▶ [Edit tracking data]:
☆ ☆ ☆ ☆
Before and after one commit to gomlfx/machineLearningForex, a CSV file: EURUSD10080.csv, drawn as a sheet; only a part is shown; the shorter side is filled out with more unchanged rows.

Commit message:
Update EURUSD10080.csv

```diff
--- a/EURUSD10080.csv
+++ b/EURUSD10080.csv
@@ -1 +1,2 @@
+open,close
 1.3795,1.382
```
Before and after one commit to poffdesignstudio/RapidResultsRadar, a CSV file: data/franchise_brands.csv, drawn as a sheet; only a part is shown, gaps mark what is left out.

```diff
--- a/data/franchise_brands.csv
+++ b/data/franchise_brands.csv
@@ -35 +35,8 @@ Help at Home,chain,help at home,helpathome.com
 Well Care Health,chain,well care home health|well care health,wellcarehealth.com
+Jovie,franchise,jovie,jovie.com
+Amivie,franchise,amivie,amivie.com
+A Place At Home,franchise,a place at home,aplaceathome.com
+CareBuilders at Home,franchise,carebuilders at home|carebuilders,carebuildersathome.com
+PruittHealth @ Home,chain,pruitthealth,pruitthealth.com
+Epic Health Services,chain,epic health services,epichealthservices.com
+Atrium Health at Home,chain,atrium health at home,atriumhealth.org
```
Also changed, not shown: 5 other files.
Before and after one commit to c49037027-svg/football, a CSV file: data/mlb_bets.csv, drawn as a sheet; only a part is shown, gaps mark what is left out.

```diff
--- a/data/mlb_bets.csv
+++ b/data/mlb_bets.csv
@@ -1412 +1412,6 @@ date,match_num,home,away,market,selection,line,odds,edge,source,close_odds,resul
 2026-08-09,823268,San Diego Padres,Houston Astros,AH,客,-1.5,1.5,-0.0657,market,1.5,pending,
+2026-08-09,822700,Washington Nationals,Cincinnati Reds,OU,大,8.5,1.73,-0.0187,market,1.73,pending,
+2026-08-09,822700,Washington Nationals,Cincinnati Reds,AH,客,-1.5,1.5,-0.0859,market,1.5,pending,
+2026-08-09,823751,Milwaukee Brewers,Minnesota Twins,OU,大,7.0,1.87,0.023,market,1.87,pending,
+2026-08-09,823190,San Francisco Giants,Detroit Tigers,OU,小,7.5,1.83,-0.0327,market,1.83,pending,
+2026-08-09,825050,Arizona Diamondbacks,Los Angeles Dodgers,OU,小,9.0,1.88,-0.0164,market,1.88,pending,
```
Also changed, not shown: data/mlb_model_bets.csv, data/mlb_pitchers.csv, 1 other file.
☆ ☆ ☆ ☆
The word to find is "chain". Copy every line of the records that holds it.

@@ -35 +35,8 @@ Help at Home,chain,help at home,helpathome.com
 Well Care Health,chain,well care home health|well care health,wellcarehealth.com
+PruittHealth @ Home,chain,pruitthealth,pruitthealth.com
+Epic Health Services,chain,epic health services,epichealthservices.com
+Atrium Health at Home,chain,atrium health at home,atriumhealth.org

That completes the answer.